• _PROBLEM REQUIREMENTS_
Wherever a line below holds the word "document", copy that line.

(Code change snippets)
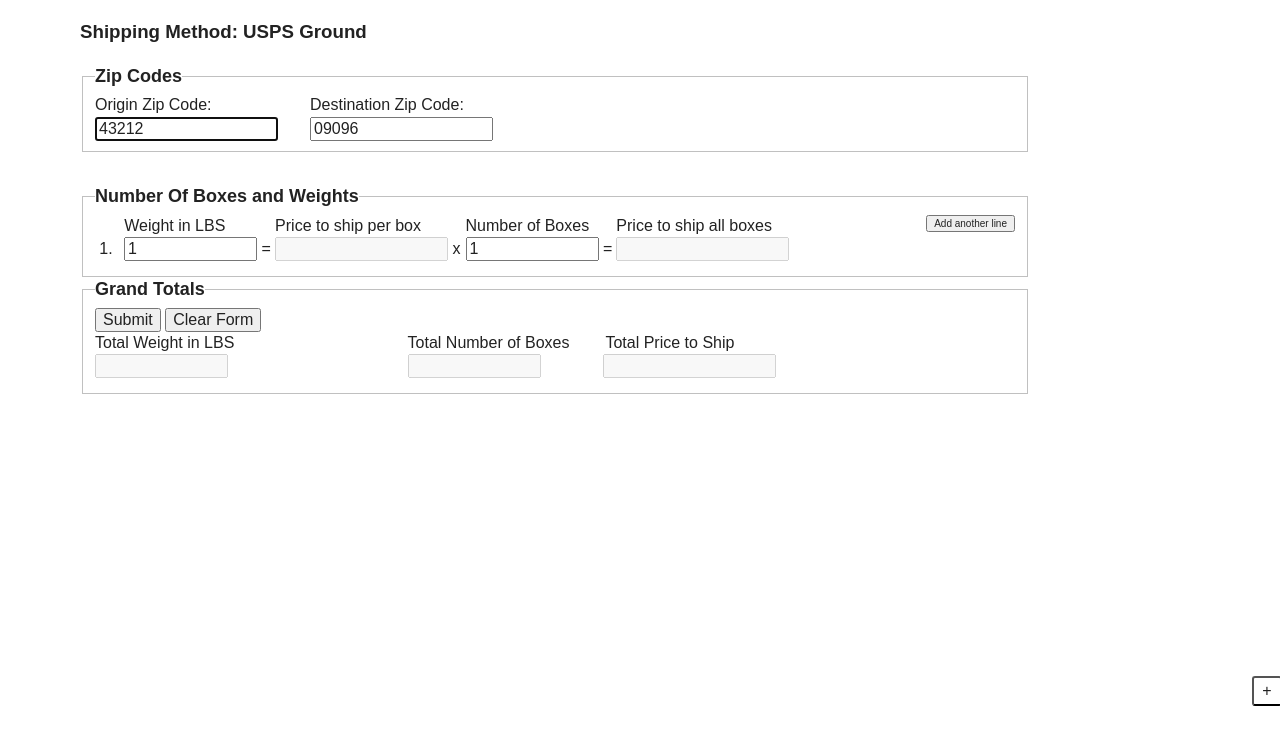
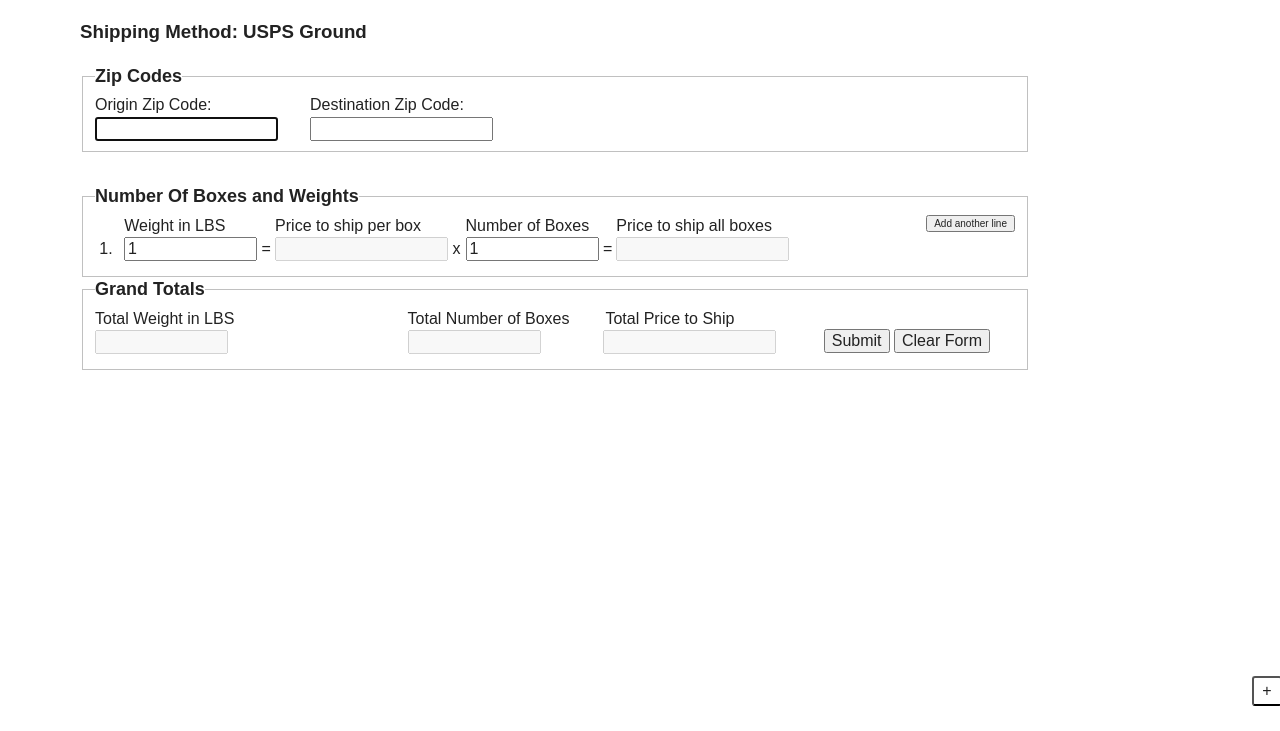
Before and after one commit to DavidCiccone/ShippingCalc, a plain HTML site: page index.html in a window 1280 px wide. Shown: the part 69-800 px from the top of the page. Drawn offline with nearby package versions, Linux system fonts and the light colour scheme.

Commit message:
feat: moved submit buttons around

```diff
--- a/css/main.css
+++ b/css/main.css
@@ -216,6 +216,12 @@ p.number {
 input#weight1 {
     margin-left: 7px;
 }
+
+.submitbuttons {
+    float:right;
+    margin-right: 25px;
+    margin-top: 21px;
+}
 /*--- Error Stylings ---*/
 
 #error1 {
@@ -276,7 +282,6 @@ ul li {
 
 #ghlink {
     margin: 0 0 0 55px;
-
     text-align: center;
 }
 /* ==========================================================================
--- a/index.html
+++ b/index.html
@@ -34,13 +34,13 @@
             <div class="float">
                 <label for="originzip">Origin Zip Code:
                     <br>
-                    <input class="input1 space" name="originzip" value="43212" id="originzip" autofocus required/>
+                    <input class="input1 space" name="originzip" id="originzip" autofocus required/>
                 </label>
             </div>
             <div class="float">
                 <label for="destzip">Destination Zip Code:
                     <br>
-                    <input class="input1" value="09096" name="destzip" id="destzip" required/>
+                    <input class="input1" name="destzip" id="destzip" required/>
                 </label>
             </div>
         </div>
@@ -81,8 +81,7 @@
         </fieldset>
         <fieldset>
             <legend>Grand Totals</legend>
-            <input value="Submit" type="submit" onclick="calculate()" />
-            <input class="right" type="reset" value="Clear Form" />
+
             <div class="block space">
                 <div class="float">
                     <label>Total Weight in LBS
@@ -105,6 +104,10 @@
                         <input class="width" name="pricetotalforallboxes" id="pricetotalforallboxes" disabled/>
                     </label>
                 </div>
+            </div>
+             <div class="submitbuttons">
+                <input value="Submit" type="submit" onclick="calculate()" />
+                <input class="right" type="reset" value="Clear Form" />
             </div>
         </fieldset>
     </form>
--- a/js/main.js
+++ b/js/main.js
@@ -7,7 +7,6 @@ var form = document.getElementById('form');
 var template = document.getElementById('template');
 var appendTo = document.getElementById('line0');
 var clear = document.getElementsByClassName('clear');
-//var originZipxxx = document.getElementById('originzip');
 //calculates the sum of all elements of an array
 function cal(a, b) {
     return a + b;
@@ -51,18 +50,13 @@ function calculate() {
         } else {
             weightOfBoxError.setCustomValidity("");
         }
-
-
-
         //error handeling for number of boxes
         if (numberOfBoxes < 1) {
             numberOfBoxesError.setCustomValidity("Number of boxes must be 1 or more");
         } else {
             numberOfBoxesError.setCustomValidity("");
         }
-
     }
-
     //Retrives the shipping prices
     $.ajax({
         url: url + allData.join('') + '</RateV4Request>',
```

• _SOLUTION TO THE EXERCISE_
@@ -7,7 +7,6 @@ var form = document.getElementById('form');
 var template = document.getElementById('template');
 var appendTo = document.getElementById('line0');
 var clear = document.getElementsByClassName('clear');
-//var originZipxxx = document.getElementById('originzip');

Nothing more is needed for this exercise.